This is where two posts meet. I could have easily found a quick mention for Friday and included my weekly Kick Start your Weekend music but I’m dealing with a conundrum and in also trying to find something to write for my other weekly blog post, Slipcovers for your Walls, I realized as I was searching for this one, that in thinking through this creative process, I found the answer to both. I’ve already posted this on the casartblog but here it is with more thought process.
I keep list of topics to write on and my favorite always comes back to the creative process. It is how artwork begins and how it evolves. There are hoards of information on this topic but I always find inspiration in unlikely places: from the creative innovation of the Old Spice commercials that I just blogged on; to research for finding visual inspiration; to explanations regarding how to give good critical analysis; to the visual humor describing the interactions between artist and client (I’ve had some of these types of moments); to some brilliance and clarity in a web enthusiast’s and an electrical-engineer graduate’s take on The Art of Design and Creative Thinking, just among many. I believe the analytical process of design is similar if not the same as creating artwork. Artwork may not always have function whereas design might. If you click my Design category (on the right), you’ll see plenty of examples that involve art. Richie Thimmaiah of Richworks above states, “Design is Everywhere.” Well, I can’t help but agree and also in that Art is Everywhere.
Here’s my conundrum (not only trying to figure out what to write) but the value — the artistic merit and importance of some latest designs / artwork that I’m working on for Casart coverings. We posted a while ago on the Slipcovers for your Walls blog about our efforts to help the Gulf Coast recovery. It’s an issue that is very personal to me and I’m passionate about wanting to do something. As Louisiana Governor, Bobby Jindal, states so truthfully in his editorial, this area needs some help. It’s still reeling from Katrina and now this?!
As an artist, I think about art to help in the response, so I have created a Gulf Coast Mural and designs where proceeds will go to two selected organizations that are at the forefront, helping in this effort. I helped this way for Katrina and other artists that I have posted on, have done the same. But what do you do when you start to question whether or not it makes sense to do. Will people like it? How will they use it? Will they purchase it? Will they even understand it? I have some valid answers that I think apply to all of these but I know I am too close to decide.
There are some valid points from the links above to consider and some quotes I’ll pull:
“I like to say, to find inspiration, one should take a look around. What is surrounding you?” — Rebecca Reilering (Research to Feed Your Visual Mind)

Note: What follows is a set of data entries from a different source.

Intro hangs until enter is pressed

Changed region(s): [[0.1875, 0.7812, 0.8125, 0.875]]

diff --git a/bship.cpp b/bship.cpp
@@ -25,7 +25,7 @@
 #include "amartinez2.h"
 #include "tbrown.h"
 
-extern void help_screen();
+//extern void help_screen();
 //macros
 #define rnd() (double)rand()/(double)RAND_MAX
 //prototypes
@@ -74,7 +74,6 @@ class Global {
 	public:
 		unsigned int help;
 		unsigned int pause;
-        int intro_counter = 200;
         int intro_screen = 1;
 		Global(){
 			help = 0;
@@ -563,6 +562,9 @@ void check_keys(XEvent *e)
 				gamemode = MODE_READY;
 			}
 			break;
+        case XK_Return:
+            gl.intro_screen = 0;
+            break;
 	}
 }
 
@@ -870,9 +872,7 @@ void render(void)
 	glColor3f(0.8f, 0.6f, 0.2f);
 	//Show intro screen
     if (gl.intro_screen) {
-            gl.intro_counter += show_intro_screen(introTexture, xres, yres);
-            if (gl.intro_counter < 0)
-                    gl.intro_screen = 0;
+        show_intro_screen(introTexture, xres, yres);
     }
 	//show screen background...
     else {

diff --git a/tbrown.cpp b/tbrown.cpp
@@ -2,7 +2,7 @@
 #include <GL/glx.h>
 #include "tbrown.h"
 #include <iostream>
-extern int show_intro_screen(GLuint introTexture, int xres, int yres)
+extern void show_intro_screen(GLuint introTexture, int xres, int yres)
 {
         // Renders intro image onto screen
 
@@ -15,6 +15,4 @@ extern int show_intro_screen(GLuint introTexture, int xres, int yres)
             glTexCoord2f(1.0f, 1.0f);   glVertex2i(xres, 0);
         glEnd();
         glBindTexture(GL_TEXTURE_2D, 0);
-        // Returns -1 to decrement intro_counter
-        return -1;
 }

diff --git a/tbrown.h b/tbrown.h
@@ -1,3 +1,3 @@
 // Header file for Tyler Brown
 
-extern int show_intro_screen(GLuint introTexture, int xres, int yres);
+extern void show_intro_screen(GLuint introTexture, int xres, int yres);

“...destroying your designer’s artistic confidence by tearing down a design without acknowledging any positive points, is usually not good policy…One reality that I feel escapes many clients who hire graphic designers is that while this is a form of commercial art, the process is still art. The creative process is still emotional, inspirational and can be very personal, so it’s important to acknowledge…” — Fuschia Mac
” I’ve looped my mother in the conversation…she has a good eye for design….The design you put together needs some brighter colors…perhaps a little pink? Throw in a kitten or two. Everybody loves kittens!…All hope is lost…You are no longer a [web] designer.” — Oatmeal (How a Web Design Goes to Hell)
“Success without taking risks is impossible. Mistakes are a part and parcel in the process of achieving extraordinary results. A good designer is not taken apart by such mistakes, rather he learns from it…Some people embrace it and others don’t. If you want to to survive in a world which is changing rapidly as we speak, I suggest you listen closely to the former kind and try your best avoiding the latter.” — Richworks (The Art of Design/Creative Thinking)
And a quote he pulled for his blog that I found really thought provoking:
“Talent hits the target no one else can hit; genius hits the target no one else can see” — Arthur Shoepenhauer
OK, so now I know why some artists, myself included at times, feel a little crazy and that part may explain the stereotype. Can you have talent and genius together? I would say yes, I hope so.
Here’s a glimpse at the latest work. I’ve posted a blog poll to get feedback and of course you can always comment with more specifics but I’d like to know your thoughts. The concept here is to offer an interactive mural — a way for the customer to design their own mural (from these already painted creations). This is an example. The hard part is how to explain this on a website where we don’t have the technology to create something with code to drop and drag in the images. I wish we did.
Here’s an example of one of the individual panels with wording. They will also be offered without wording in a white or water background.
Since you can’t bring your wall artwork with you to show others in public, what about wearing your mural, or parts of it? I came up with a new Crawfish Cotillion design made with the crawfish that I painted. So, I thought, why not make it into a weekender or beach bag that you can hopefully use on the Gulf Coast beaches? Here are some preliminary designs for this concept, showing two ways to offer the crawfish design + we’ll have this in many colors. Cross over the the Casartblog to vote on your favorite patterns, after you vote here.
Many thanks for your input and in keeping with tradition, here’s some appropriate music to Kick Start your Weekend, and one of my very favorites for New Orleans’ music, “Yes We Can” by Allen Toussaint, accompanied by Elvis Costello: